(Stored data)
==================================================
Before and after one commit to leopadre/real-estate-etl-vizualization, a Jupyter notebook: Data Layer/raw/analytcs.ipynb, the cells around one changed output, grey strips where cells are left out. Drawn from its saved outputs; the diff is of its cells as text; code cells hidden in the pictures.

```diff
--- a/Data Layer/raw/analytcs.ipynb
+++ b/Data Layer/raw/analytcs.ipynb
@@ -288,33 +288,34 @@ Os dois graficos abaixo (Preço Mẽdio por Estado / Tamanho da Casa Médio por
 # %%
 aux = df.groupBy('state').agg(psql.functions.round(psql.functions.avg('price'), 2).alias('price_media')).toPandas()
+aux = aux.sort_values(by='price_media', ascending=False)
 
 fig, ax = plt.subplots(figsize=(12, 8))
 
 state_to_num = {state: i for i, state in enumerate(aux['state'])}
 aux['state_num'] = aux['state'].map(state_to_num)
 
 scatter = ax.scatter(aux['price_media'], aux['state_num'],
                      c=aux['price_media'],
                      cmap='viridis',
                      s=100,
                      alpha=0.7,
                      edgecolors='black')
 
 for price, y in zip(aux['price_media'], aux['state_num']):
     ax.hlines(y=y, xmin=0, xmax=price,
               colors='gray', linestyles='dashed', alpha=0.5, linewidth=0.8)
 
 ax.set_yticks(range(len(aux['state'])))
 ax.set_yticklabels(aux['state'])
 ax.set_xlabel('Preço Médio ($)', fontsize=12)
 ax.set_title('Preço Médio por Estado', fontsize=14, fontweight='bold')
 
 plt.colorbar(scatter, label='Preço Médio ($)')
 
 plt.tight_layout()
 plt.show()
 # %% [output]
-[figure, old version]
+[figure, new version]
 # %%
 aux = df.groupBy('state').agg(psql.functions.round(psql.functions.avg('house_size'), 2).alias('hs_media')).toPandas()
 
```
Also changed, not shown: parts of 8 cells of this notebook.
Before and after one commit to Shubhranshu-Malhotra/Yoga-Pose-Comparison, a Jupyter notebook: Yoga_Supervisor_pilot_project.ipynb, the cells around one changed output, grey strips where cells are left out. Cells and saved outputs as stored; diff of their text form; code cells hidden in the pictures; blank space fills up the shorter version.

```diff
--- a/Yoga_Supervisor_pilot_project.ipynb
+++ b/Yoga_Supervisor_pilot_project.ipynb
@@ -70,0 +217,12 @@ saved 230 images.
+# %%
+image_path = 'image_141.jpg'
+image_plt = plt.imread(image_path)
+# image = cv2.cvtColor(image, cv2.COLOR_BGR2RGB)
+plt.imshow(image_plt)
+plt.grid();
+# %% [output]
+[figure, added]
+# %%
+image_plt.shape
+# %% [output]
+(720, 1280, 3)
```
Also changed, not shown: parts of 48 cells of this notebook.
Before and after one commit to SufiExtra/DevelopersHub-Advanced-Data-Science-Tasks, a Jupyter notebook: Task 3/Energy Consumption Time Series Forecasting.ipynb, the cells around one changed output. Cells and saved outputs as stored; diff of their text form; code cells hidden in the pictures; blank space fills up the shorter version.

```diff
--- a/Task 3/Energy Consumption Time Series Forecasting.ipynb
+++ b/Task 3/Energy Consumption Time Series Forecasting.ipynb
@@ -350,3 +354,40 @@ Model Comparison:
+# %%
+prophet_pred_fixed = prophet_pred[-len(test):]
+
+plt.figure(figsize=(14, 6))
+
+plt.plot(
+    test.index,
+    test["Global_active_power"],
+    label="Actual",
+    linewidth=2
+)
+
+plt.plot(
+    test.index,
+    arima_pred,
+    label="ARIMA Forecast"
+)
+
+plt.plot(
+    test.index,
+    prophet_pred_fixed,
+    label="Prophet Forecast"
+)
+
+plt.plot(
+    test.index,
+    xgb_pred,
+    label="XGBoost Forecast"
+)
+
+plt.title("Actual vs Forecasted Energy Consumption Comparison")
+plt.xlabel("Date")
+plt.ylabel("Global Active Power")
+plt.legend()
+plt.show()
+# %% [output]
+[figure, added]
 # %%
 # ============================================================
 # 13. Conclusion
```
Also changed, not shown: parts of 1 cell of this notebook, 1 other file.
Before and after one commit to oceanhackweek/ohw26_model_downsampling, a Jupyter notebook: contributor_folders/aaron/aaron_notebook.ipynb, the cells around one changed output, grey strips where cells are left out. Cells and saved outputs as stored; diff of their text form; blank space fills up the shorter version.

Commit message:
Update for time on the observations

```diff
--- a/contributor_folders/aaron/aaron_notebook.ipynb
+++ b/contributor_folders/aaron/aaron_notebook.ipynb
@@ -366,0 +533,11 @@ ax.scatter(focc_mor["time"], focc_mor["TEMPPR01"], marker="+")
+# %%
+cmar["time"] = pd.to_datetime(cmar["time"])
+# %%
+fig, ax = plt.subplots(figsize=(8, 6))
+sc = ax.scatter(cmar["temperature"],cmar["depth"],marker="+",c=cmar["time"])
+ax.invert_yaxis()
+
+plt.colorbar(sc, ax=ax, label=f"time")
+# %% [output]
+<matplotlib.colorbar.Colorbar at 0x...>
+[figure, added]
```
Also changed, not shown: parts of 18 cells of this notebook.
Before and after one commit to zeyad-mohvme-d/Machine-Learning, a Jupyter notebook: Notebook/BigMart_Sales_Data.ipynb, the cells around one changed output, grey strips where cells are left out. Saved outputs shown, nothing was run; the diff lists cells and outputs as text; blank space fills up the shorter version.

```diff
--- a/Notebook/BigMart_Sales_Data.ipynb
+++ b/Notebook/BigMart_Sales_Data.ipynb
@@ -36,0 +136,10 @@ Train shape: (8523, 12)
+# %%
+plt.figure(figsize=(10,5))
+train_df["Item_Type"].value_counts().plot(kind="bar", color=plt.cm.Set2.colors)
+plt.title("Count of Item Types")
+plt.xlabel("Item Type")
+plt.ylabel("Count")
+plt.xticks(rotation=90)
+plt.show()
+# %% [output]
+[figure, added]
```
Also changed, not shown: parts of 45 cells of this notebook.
==================================================
Please return a copy of each line in the entries that has the string "Estado".

WRITTEN SOLUTION:
@@ -288,33 +288,34 @@ Os dois graficos abaixo (Preço Mẽdio por Estado / Tamanho da Casa Médio por
 ax.set_title('Preço Médio por Estado', fontsize=14, fontweight='bold')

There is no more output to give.